1st rdg Is 50:5-9 I gave my back to those who struck me
Psalm 116 I will walk in the presence of the Lord in the land of …
2nd rdg Jas 2:14-18 faith without works is dead
Gospel Mk 8:27-35 son of man must undergo great suffering
The incongruity of the last line of the gospel rings in our ears: “If you wish to save your life you will lose it and those who lose their life, save it.” In a culture that sees things that are difficult, that involve suffering or which inconvenience us as to be avoided, Jesus’ words are awkward at best. We are very mindful that these words follow an exchange with Peter that leads Jesus to say we must take up our cross and follow him.
The life of a believer contradicts an attitude popular in our culture that seems to say if I love God I will have an easy or at the least a comfortable life. It’s this sticky business of the cross, not the cross for Jesus, but the cross for us. I have a dear friend who tells me that the cross is becoming whom we are meant to be for God. Such thinking means the cross is unavoidable for any of us. And I do believe that rather than being imposed on us the cross must be embraced. So often our monastic forebears invite us to reflect not on Jesus being crucified – something done to him, but rather Jesus embracing or ascending the cross. Perhaps that’s why we have this succession of lines in the gospel today.

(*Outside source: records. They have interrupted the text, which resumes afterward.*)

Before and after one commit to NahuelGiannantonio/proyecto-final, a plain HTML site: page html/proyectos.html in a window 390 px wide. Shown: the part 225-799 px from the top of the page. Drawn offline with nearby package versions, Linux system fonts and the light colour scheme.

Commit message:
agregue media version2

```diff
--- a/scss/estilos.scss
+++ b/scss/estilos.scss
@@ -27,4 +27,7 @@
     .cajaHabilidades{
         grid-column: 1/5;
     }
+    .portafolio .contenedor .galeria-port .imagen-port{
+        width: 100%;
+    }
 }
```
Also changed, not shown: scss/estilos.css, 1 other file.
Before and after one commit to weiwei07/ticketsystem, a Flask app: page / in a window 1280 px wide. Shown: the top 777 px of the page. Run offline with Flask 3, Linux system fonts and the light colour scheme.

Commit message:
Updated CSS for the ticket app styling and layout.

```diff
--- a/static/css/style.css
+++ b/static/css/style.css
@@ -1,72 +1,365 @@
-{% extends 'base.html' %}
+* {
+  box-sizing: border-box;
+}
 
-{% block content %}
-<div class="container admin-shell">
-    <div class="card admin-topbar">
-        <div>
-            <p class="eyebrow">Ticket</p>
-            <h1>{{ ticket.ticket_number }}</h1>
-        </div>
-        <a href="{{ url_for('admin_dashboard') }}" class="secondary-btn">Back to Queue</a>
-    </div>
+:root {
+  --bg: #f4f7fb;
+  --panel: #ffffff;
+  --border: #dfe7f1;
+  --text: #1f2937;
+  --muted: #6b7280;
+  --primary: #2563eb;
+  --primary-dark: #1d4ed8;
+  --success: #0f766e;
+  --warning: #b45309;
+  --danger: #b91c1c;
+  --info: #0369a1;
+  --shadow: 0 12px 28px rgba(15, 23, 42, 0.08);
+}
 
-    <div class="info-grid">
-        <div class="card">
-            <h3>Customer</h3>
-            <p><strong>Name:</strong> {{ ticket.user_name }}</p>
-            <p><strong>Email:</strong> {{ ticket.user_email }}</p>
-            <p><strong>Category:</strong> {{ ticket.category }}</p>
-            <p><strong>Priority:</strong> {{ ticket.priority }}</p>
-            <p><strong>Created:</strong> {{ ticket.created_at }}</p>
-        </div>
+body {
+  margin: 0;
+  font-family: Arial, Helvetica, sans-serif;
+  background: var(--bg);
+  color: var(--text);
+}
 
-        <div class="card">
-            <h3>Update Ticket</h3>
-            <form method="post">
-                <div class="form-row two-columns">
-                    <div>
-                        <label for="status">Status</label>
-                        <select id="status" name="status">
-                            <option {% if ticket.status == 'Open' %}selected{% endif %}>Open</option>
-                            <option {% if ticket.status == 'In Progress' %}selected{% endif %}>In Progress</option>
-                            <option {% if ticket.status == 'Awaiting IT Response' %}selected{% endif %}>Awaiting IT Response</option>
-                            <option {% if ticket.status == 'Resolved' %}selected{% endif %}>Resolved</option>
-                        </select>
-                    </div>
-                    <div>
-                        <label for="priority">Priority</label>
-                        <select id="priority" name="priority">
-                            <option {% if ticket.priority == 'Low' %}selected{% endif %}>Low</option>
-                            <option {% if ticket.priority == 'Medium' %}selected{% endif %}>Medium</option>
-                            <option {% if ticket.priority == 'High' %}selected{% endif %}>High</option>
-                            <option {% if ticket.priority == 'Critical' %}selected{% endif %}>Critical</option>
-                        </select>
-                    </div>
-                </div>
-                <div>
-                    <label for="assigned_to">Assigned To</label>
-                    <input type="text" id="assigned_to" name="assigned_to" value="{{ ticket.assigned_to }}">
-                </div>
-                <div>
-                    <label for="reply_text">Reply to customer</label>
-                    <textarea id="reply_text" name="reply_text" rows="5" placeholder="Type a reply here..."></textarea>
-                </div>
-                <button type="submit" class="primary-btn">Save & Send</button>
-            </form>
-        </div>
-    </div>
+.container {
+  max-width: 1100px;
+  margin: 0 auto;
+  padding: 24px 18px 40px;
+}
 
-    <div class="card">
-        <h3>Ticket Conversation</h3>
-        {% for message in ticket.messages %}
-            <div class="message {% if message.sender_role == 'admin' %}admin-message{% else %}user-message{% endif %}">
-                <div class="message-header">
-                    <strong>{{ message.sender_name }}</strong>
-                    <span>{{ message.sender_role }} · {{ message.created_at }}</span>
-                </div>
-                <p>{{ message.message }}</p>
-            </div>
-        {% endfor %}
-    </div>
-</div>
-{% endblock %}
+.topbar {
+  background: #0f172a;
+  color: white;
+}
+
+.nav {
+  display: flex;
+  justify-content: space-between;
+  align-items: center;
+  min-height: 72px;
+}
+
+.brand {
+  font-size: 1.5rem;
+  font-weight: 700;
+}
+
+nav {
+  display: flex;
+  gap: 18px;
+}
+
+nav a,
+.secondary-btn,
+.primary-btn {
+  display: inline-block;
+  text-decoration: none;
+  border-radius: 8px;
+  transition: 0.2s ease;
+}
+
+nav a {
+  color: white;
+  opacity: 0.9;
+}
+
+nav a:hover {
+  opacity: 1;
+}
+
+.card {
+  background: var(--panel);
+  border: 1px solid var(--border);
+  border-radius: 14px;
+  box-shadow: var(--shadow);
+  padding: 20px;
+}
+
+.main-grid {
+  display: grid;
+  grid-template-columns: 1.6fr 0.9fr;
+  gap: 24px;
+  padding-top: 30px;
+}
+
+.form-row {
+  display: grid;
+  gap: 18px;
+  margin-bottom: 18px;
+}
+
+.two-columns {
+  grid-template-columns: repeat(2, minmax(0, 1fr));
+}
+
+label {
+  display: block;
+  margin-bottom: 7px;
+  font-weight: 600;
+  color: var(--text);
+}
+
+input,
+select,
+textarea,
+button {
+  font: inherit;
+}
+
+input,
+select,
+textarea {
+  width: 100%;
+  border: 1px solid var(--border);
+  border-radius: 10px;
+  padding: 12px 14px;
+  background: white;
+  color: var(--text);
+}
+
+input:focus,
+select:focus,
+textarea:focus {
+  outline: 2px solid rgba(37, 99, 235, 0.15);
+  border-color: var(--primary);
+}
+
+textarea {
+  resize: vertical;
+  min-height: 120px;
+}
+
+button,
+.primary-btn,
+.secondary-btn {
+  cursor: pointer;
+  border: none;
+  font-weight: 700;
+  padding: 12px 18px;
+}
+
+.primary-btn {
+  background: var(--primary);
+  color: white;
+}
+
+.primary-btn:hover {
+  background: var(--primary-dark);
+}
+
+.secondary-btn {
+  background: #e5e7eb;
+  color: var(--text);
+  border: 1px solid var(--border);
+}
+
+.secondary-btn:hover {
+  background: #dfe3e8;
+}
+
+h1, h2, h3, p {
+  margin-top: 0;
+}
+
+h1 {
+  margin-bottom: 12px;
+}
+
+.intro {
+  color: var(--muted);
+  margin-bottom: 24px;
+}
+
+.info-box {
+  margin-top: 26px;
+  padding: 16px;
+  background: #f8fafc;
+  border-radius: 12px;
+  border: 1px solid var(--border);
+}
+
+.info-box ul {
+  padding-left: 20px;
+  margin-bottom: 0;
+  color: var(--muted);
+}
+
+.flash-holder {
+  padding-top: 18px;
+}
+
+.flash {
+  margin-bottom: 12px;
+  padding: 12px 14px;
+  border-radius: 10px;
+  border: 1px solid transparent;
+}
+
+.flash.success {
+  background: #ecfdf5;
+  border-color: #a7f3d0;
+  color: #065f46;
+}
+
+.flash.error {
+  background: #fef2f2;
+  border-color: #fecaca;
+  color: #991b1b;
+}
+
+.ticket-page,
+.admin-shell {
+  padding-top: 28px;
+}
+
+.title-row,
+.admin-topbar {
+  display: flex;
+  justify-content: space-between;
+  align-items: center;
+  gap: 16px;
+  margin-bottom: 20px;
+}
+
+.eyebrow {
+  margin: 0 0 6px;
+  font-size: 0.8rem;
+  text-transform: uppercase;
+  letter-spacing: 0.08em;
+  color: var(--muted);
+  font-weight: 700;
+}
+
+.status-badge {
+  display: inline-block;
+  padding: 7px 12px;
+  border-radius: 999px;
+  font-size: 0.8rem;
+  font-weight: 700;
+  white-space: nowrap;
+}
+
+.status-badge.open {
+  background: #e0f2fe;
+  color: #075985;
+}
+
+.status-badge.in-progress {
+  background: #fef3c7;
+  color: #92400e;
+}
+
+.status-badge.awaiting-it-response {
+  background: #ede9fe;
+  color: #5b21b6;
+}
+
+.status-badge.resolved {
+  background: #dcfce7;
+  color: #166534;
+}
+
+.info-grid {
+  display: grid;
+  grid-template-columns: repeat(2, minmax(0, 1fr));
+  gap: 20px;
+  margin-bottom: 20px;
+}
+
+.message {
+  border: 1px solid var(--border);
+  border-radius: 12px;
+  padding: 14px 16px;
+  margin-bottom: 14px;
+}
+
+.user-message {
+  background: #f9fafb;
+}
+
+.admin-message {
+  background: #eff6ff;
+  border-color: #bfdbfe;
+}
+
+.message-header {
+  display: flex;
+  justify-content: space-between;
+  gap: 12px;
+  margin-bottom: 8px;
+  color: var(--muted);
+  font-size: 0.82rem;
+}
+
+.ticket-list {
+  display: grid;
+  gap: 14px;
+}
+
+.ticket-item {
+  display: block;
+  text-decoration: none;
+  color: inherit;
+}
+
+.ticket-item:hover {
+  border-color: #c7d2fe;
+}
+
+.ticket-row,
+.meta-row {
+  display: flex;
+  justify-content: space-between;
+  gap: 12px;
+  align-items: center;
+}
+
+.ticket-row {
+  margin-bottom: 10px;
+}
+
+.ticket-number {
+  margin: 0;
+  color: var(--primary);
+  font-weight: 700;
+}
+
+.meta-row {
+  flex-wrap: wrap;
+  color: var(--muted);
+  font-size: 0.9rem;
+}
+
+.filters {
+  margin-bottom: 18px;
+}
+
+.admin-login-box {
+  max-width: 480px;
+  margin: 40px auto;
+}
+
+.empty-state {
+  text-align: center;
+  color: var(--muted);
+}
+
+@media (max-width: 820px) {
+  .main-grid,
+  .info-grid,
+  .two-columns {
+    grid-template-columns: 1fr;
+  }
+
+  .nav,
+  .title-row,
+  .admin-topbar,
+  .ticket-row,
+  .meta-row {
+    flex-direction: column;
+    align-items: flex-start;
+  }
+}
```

We begin with Jesus not asserting his identity – Look at me! – I’m God. Rather Jesus asks who do they say that I am, moving ultimately to who do you say that I am. Basically he asks what do you see or experience in knowing me, in observing how I live, in the manner in which I interact with others. The next segment of the gospel is an exhortation to deny oneself and take up (embrace) the cross. And the final of the three segments of this morning’s gospel is the save and lose interplay I mentioned above. It is a progressive movement: Jesus prepares them for his own death, Jesus exhorts them to deny themselves and take up the cross, and Jesus invites them to live the reality of a life poured out – our salvation.Read More »